Using the above example, a house that costs $168T with $28T lot cost, leaves $140T to build the house. If residential construction for medium grade housing (which is where I think $200T falls nowadays) is costing from $75-$100 per sq. ft, then the builder can build between 1400 and 1866 sq.ft. Keep that in mind before you draw up covenants that require 2000 sq.ft. houses.
Back to your deal, if then the builder can’t pay over $28T for the lot, and the developer you want to sell to has to pencil the deal to double his money, then he can’t have over $14T per lot in the deal after all costs of development. Say you sell him the approved development at $10T per lot, $140,000. Then the development costs should total no more than $4T per lot, or a total of $56T. That’s pretty cheap, and would probably be unrealistic unless you can divide the lots off of an existing street.
On your side of the deal, you need to know what the engineering costs are going to be to get the zoning approved. Say those costs run $1T per lot ($14,000), then you have $131,000 in the deal, and would make $9,000 gross. That’s a lot of trouble for a good bit of work. My guess is that the 14 lots are “by-right” under the present zoning, meaning no zoning change is needed, and your banker buddy has priced the property accordingly. You can see now where the density becomes very important as to what the raw land price should be. Run through this same exercise with 28 lots (remember the development costs will increase on a per lot basis as well) and you can see the considerable difference that a zoning change can make.
If after reading the Comp Plan, talking to the folks in the planning department about the maximum density that is likely to be approved, and some preliminary market work you find that the high density subdivision is still a possiblity, then I would try to contract for the land subject to the rezoning. This is a pretty common method of dealing with this scenario.

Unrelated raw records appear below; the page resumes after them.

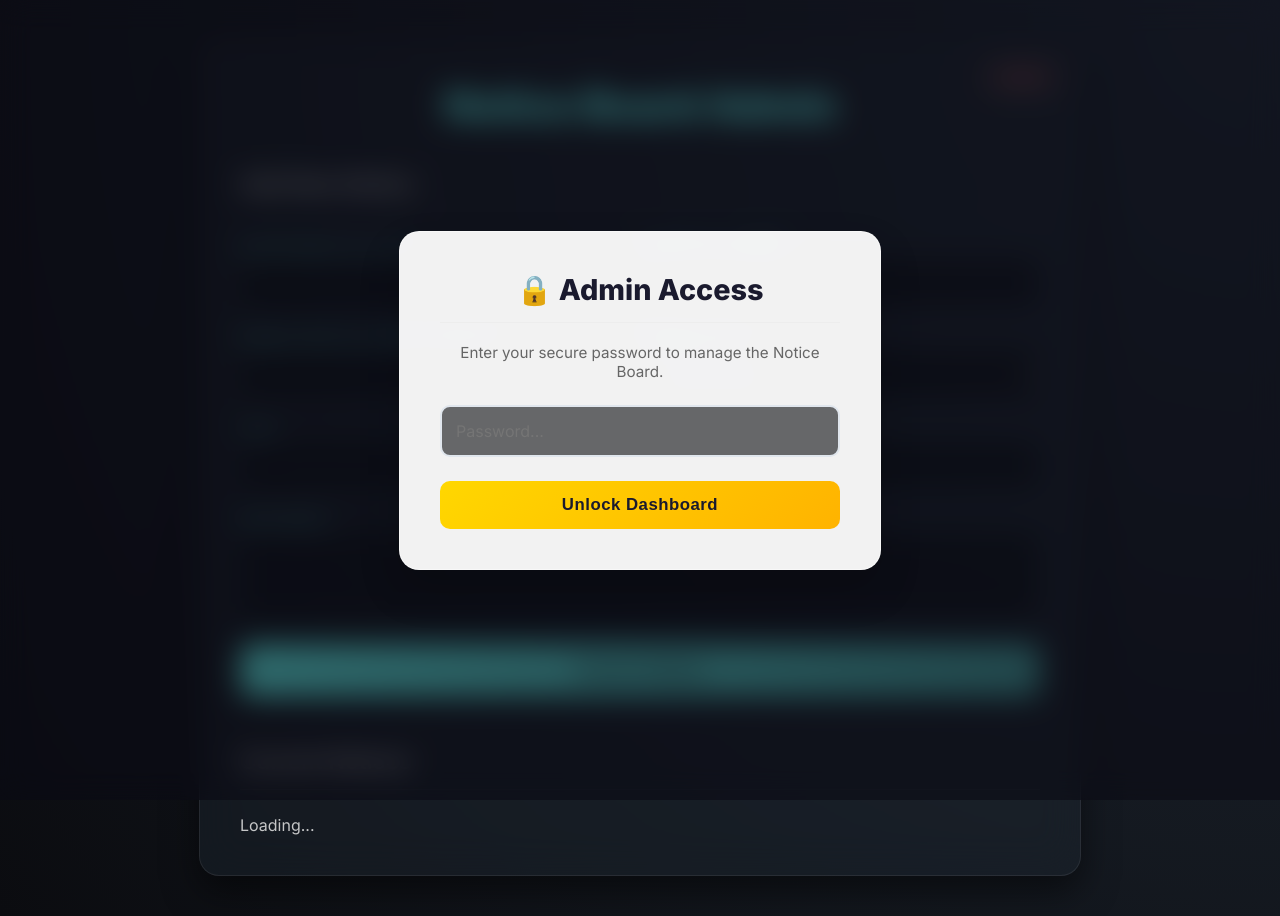
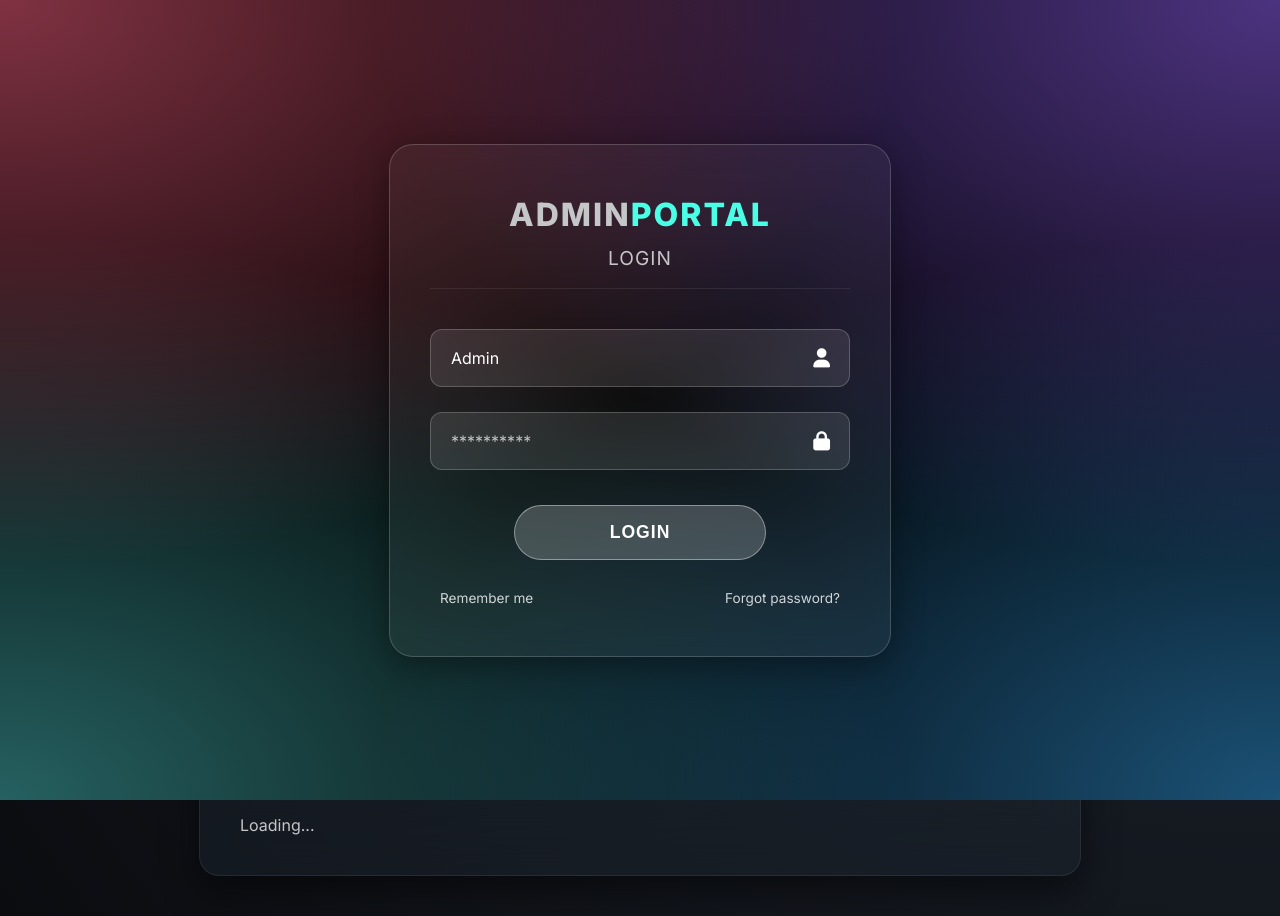
Before and after one commit to aniruddhsharma803-beep/Shaishav-Public-School, a website: page public/admin.html in a window 1280 px wide. Drawn offline with Linux system fonts and the light colour scheme.

Commit message:
Make login modal specifically exactly match the glassmorphism mockup design

```diff
--- a/public/admin.html
+++ b/public/admin.html
@@ -4,6 +4,7 @@
   <meta charset="UTF-8">
   <meta name="viewport" content="width=device-width, initial-scale=1.0">
   <title>Admin Dashboard — Shaishav Public School</title>
+  <link rel="stylesheet" href="https://cdnjs.cloudflare.com/ajax/libs/font-awesome/6.0.0/css/all.min.css">
   <style>
     @import url('https://fonts.googleapis.com/css2?family=Inter:wght@300;400;600;800&display=swap');
     body { font-family: 'Inter', sans-serif; background: #0b0c10; color: #c5c6c7; margin: 0; padding: 40px 20px; background-image: radial-gradient(circle at top right, #1f2833, #0b0c10); min-height: 100vh; }
@@ -33,27 +34,49 @@
     body.locked { overflow: hidden; }
     #loginOverlay {
       position: fixed; inset: 0; z-index: 9999;
-      background: rgba(10, 10, 20, 0.6);
-      backdrop-filter: blur(15px);
+      background-color: #000;
+      background-image:
+        radial-gradient(at 0% 0%, rgba(255, 99, 132, 0.5) 0px, transparent 50%),
+        radial-gradient(at 100% 0%, rgba(153, 102, 255, 0.5) 0px, transparent 50%),
+        radial-gradient(at 100% 100%, rgba(54, 162, 235, 0.5) 0px, transparent 50%),
+        radial-gradient(at 0% 100%, rgba(75, 192, 192, 0.5) 0px, transparent 50%);
       display: flex; align-items: center; justify-content: center;
       transition: opacity 0.4s ease;
     }
     .login-modal {
-      background: rgba(255, 255, 255, 0.95);
-      padding: 40px; border-radius: 20px;
-      box-shadow: 0 20px 40px rgba(0,0,0,0.2);
-      text-align: center; max-width: 400px; width: 90%;
-      border: 1px solid rgba(255,255,255,0.5);
+      background: rgba(255, 255, 255, 0.05);
+      padding: 50px 40px; border-radius: 24px;
+      box-shadow: 0 8px 32px 0 rgba(0, 0, 0, 0.37);
+      backdrop-filter: blur(15px);
+      -webkit-backdrop-filter: blur(15px);
+      border: 1px solid rgba(255, 255, 255, 0.18);
+      text-align: center; max-width: 420px; width: 90%;
+      color: #fff;
     }
-    .login-modal h2 { margin-top: 0; color: #1a1a2e; margin-bottom: 20px; font-weight: 800; font-size: 1.8rem; }
-    .login-modal input {
-      font-size: 1rem; padding: 14px; border-radius: 10px; border: 2px solid #e0e6ed; width: 100%; margin-bottom: 24px; outline: none; transition: 0.3s; font-family: 'Inter', sans-serif;
+    .login-modal h2 { margin-top: 0; margin-bottom: 40px; font-weight: 800; font-size: 2rem; letter-spacing: 2px; }
+    .login-modal h2 span.accent { color: #49ffe6; }
+    .input-group { position: relative; margin-bottom: 25px; text-align: left; }
+    .input-group i { position: absolute; right: 20px; top: 50%; transform: translateY(-50%); color: #fff; font-size: 1.2rem; }
+    .login-modal input.glass-input {
+      background: rgba(255, 255, 255, 0.1);
+      border: 1px solid rgba(255, 255, 255, 0.2);
+      border-radius: 12px; padding: 18px 50px 18px 20px;
+      color: #fff; font-size: 1rem; width: 100%; box-sizing: border-box; outline: none; transition: 0.3s;
     }
-    .login-modal input:focus { border-color: #ffd700; box-shadow: 0 0 10px rgba(255,215,0,0.3); }
-    .login-modal button {
-      background: linear-gradient(135deg, #ffd700, #ffb300); color: #1a1a2e; padding: 14px 24px; border-radius: 10px; font-size: 1.05rem; font-weight: 700; width: 100%; letter-spacing: 0.5px;
+    .login-modal input.glass-input::placeholder { color: rgba(255,255,255,0.7); }
+    .login-modal input.glass-input:focus { border-color: #49ffe6; background: rgba(255,255,255,0.15); box-shadow: 0 0 15px rgba(73,255,230,0.3); }
+
+    .login-modal button.glass-btn {
+      background: rgba(255, 255, 255, 0.2);
+      border: 1px solid rgba(255, 255, 255, 0.4);
+      color: #fff; padding: 16px 24px; border-radius: 30px;
+      font-size: 1.1rem; font-weight: 600; width: 60%; cursor: pointer; transition: 0.3s; letter-spacing: 1px; margin-top: 10px;
     }
-    .login-modal button:hover { transform: translateY(-2px); box-shadow: 0 8px 20px rgba(255,215,0,0.4); background-color: #ffd700; }
+    .login-modal button.glass-btn:hover { background: rgba(255, 255, 255, 0.3); transform: translateY(-2px); box-shadow: 0 4px 15px rgba(255,255,255,0.2); }
+
+    .login-modal .links { display: flex; justify-content: space-between; margin-top: 30px; font-size: 0.85rem; color: #fff; padding: 0 10px; }
+    .login-modal .links span { cursor: pointer; transition: 0.3s; opacity: 0.8; }
+    .login-modal .links span:hover { opacity: 1; color: #49ffe6; }
   </style>
 </head>
 <body>
@@ -61,10 +84,24 @@
   <!-- Premium Login Overlay -->
   <div id="loginOverlay">
     <div class="login-modal">
-      <h2><span style="color:#ffb300;">🔒</span> Admin Access</h2>
-      <p style="color:#666; margin-bottom: 24px; font-size: 0.95rem;">Enter your secure password to manage the Notice Board.</p>
-      <input type="password" id="adminPasswordInput" placeholder="Password..." onkeypress="if(event.key === 'Enter') submitPassword()">
-      <button onclick="submitPassword()">Unlock Dashboard</button>
+      <h2>ADMIN<span class="accent">PORTAL</span><br><span style="font-size: 1.2rem; font-weight: 400; letter-spacing: 1px;">LOGIN</span></h2>
+
+      <div class="input-group">
+        <input type="text" class="glass-input" placeholder="Username" value="Admin" readonly>
+        <i class="fas fa-user"></i>
+      </div>
+
+      <div class="input-group">
+        <input type="password" id="adminPasswordInput" class="glass-input" placeholder="**********" onkeypress="if(event.key === 'Enter') submitPassword()">
+        <i class="fas fa-lock"></i>
+      </div>
+
+      <button class="glass-btn" onclick="submitPassword()">LOGIN</button>
+
+      <div class="links">
+        <span>Remember me</span>
+        <span>Forgot password?</span>
+      </div>
     </div>
   </div>
 
```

Hope this helps, and feel free to post more info as you find it out.